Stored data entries
┄┄┄┄┄┄┄┄┄┄

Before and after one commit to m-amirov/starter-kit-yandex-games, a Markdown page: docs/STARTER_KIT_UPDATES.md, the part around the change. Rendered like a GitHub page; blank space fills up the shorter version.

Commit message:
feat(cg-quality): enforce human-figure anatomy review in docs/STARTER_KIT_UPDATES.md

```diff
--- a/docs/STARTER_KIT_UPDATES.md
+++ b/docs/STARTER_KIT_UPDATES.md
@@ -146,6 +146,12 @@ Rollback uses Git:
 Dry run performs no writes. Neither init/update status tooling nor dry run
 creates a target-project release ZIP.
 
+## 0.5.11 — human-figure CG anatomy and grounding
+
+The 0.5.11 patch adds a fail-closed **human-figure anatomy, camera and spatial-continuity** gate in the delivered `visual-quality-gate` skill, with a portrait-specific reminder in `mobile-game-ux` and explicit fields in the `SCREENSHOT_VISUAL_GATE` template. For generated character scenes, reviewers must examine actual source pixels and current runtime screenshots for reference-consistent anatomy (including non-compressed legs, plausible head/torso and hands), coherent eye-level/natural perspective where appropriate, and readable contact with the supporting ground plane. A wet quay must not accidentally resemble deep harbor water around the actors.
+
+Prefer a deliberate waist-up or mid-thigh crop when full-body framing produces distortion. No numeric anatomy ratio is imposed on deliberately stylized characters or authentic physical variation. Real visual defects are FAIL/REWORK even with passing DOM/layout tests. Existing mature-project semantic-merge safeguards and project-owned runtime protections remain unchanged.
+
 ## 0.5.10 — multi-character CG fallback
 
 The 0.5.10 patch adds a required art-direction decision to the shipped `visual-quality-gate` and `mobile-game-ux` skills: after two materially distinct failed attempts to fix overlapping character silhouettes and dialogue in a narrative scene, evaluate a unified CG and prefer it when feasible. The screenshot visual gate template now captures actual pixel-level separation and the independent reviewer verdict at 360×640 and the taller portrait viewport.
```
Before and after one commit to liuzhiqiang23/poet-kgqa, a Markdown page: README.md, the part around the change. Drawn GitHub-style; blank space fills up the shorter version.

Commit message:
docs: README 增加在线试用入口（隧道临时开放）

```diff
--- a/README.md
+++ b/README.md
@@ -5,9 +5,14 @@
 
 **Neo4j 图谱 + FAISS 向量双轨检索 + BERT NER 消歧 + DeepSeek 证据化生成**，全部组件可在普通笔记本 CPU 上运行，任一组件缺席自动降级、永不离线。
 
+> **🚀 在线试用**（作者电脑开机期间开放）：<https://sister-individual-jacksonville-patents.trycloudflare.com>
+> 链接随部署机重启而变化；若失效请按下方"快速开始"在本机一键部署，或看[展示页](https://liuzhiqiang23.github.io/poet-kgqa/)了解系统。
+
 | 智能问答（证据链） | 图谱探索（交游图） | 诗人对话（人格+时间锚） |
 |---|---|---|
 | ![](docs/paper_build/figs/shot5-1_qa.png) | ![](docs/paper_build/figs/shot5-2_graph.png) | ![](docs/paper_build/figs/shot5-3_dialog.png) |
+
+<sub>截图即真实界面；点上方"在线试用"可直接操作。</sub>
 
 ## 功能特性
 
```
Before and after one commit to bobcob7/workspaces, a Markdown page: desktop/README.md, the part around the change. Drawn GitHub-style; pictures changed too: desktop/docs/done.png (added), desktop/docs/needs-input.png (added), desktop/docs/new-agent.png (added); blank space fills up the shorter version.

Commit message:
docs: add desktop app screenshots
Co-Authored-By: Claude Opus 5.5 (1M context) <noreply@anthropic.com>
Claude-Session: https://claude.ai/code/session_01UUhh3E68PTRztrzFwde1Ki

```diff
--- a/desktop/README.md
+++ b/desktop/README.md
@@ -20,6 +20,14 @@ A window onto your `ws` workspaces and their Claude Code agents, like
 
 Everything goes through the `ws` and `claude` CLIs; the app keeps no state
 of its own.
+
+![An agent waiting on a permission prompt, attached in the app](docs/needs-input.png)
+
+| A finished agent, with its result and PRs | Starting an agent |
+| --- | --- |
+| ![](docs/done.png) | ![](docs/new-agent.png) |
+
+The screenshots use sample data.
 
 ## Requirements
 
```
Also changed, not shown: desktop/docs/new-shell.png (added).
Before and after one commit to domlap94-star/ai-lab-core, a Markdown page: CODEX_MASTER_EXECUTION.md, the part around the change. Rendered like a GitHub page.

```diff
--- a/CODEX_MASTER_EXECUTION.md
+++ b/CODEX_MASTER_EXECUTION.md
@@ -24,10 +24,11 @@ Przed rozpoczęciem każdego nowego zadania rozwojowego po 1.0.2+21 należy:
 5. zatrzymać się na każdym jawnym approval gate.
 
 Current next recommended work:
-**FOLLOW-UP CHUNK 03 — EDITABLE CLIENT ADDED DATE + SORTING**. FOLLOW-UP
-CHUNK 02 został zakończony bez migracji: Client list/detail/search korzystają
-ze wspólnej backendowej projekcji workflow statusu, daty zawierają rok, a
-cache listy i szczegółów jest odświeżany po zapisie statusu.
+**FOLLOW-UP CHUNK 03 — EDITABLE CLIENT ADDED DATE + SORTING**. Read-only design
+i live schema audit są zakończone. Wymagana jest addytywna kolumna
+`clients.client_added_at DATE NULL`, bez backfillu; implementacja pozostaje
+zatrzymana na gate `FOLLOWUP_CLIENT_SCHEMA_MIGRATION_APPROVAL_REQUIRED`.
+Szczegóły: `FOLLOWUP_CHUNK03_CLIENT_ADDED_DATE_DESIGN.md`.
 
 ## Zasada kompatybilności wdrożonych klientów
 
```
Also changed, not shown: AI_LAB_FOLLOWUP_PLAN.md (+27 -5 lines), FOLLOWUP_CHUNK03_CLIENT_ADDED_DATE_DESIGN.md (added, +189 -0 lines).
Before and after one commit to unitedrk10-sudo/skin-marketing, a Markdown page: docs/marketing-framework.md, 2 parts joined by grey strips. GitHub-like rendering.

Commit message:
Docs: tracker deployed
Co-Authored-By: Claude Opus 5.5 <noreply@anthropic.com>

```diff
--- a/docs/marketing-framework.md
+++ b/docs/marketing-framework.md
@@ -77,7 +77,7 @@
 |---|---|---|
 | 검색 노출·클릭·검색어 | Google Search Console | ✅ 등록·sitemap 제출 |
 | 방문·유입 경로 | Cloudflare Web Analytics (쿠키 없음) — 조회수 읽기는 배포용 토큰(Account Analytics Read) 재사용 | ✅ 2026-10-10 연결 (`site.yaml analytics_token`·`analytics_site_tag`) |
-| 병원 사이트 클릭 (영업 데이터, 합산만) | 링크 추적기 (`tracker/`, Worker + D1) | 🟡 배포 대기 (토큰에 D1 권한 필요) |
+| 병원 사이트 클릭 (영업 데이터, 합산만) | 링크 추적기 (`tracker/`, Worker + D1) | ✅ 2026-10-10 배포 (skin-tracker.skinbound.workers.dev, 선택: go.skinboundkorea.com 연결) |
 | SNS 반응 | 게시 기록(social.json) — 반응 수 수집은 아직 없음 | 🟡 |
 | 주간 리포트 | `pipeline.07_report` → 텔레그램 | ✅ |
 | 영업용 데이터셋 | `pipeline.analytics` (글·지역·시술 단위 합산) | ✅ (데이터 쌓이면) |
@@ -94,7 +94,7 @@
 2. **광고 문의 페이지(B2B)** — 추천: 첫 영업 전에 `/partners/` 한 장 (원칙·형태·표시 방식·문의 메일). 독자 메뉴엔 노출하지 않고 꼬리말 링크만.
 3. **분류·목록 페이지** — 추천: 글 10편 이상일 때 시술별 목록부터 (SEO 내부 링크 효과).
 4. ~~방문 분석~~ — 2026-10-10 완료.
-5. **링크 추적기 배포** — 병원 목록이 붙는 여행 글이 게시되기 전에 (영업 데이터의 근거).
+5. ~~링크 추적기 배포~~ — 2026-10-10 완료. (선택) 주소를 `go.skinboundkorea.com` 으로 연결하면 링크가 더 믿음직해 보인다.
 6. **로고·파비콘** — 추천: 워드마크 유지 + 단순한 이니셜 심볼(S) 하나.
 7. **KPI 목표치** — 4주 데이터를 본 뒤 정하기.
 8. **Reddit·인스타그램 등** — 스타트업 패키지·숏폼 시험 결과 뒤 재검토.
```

┄┄┄┄┄┄┄┄┄┄

▸ WHAT IS EXPECTED:
Find the lines in the records above that hold the word "README", and give only how many there are.

▸ ANSWER:
7